Generic dependence of the frequency-size distribution of earthquakes on depth and its relation to the strength profile of the crust

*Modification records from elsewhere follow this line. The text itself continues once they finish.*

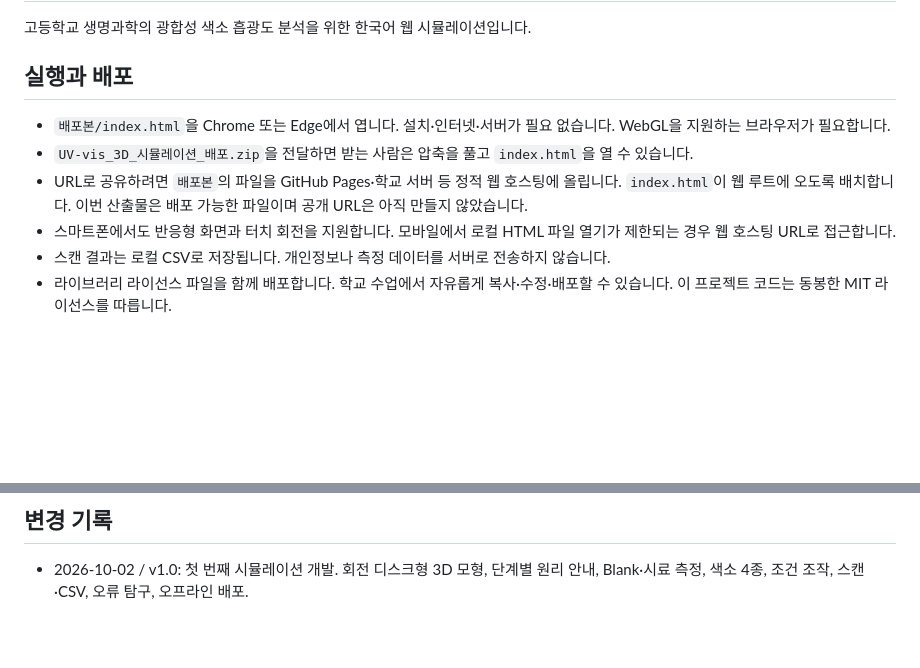
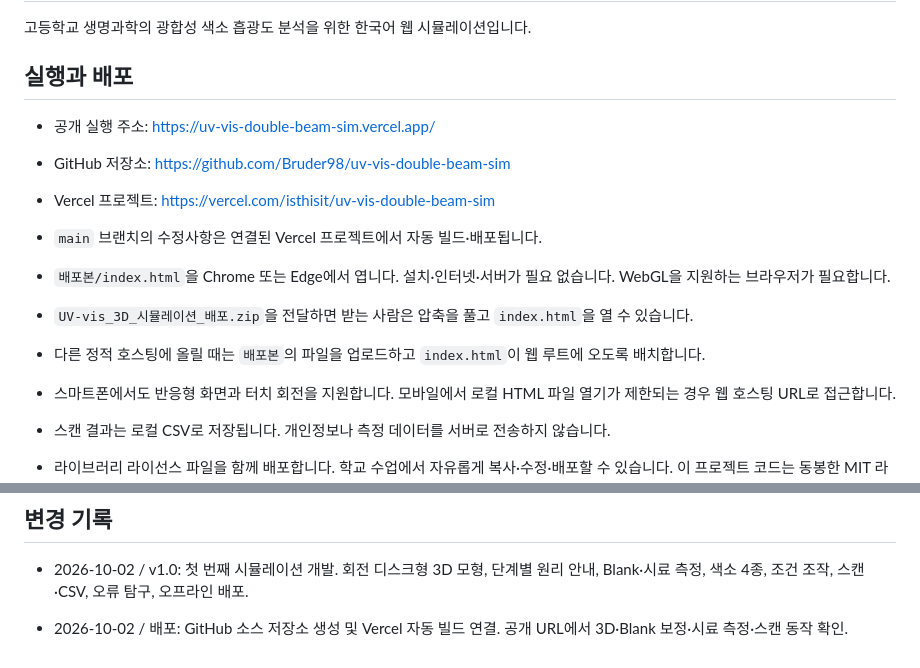
Before and after one commit to Bruder98/uv-vis-double-beam-sim, a Markdown page: README.md, 2 parts joined by grey strips. Rendered like a GitHub page; blank space fills up the shorter version.

Commit message:
docs: add live simulation URL and deployment instructions

```diff
--- a/README.md
+++ b/README.md
@@ -4,9 +4,14 @@
 
 ## 실행과 배포
 
+- 공개 실행 주소: https://uv-vis-double-beam-sim.vercel.app/
+- GitHub 저장소: https://github.com/Bruder98/uv-vis-double-beam-sim
+- Vercel 프로젝트: https://vercel.com/isthisit/uv-vis-double-beam-sim
+- `main` 브랜치의 수정사항은 연결된 Vercel 프로젝트에서 자동 빌드·배포됩니다.
+
 - `배포본/index.html`을 Chrome 또는 Edge에서 엽니다. 설치·인터넷·서버가 필요 없습니다. WebGL을 지원하는 브라우저가 필요합니다.
 - `UV-vis_3D_시뮬레이션_배포.zip`을 전달하면 받는 사람은 압축을 풀고 `index.html`을 열 수 있습니다.
-- URL로 공유하려면 `배포본`의 파일을 GitHub Pages·학교 서버 등 정적 웹 호스팅에 올립니다. `index.html`이 웹 루트에 오도록 배치합니다. 이번 산출물은 배포 가능한 파일이며 공개 URL은 아직 만들지 않았습니다.
+- 다른 정적 호스팅에 올릴 때는 `배포본`의 파일을 업로드하고 `index.html`이 웹 루트에 오도록 배치합니다.
 - 스마트폰에서도 반응형 화면과 터치 회전을 지원합니다. 모바일에서 로컬 HTML 파일 열기가 제한되는 경우 웹 호스팅 URL로 접근합니다.
 - 스캔 결과는 로컬 CSV로 저장됩니다. 개인정보나 측정 데이터를 서버로 전송하지 않습니다.
 - 라이브러리 라이선스 파일을 함께 배포합니다. 학교 수업에서 자유롭게 복사·수정·배포할 수 있습니다. 이 프로젝트 코드는 동봉한 MIT 라이선스를 따릅니다.
@@ -53,3 +58,5 @@ npm run build
 ## 변경 기록
 
 - 2026-10-02 / v1.0: 첫 번째 시뮬레이션 개발. 회전 디스크형 3D 모형, 단계별 원리 안내, Blank·시료 측정, 색소 4종, 조건 조작, 스캔·CSV, 오류 탐구, 오프라인 배포.
+
+- 2026-10-02 / 배포: GitHub 소스 저장소 생성 및 Vercel 자동 빌드 연결. 공개 URL에서 3D·Blank 보정·시료 측정·스캔 동작 확인.
```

We explore the idea that the relative size distribution of earthquakes, quantified using the so-called b-value, is negatively correlated with differential stress. Because the maximum possible differential stress increases linearly in the brittle upper crust, we expect to find a decrease of b with depth. We test this expectation for seven continental areas around the world, each of which is described by a regional earthquake catalog. We find a monotonic decrease in b-value between 5 and 15 km depth. The decrease stops near the brittle-ductile transition. We specifically focus on the high-quality catalogs of earthquakes in California to perform a sensitivity test with respect to depth uncertainty; we also estimate the probability-depth gradient for the occurrence of a target magnitude event and study the behavior of b with depth in near- and off-fault zones. We also translate the observed b-depth gradients into b-differential stress gradients. Our findings suggest that b-values are negatively correlated with differential stress and hus have the potential to act as stress meters in the Earth's crust.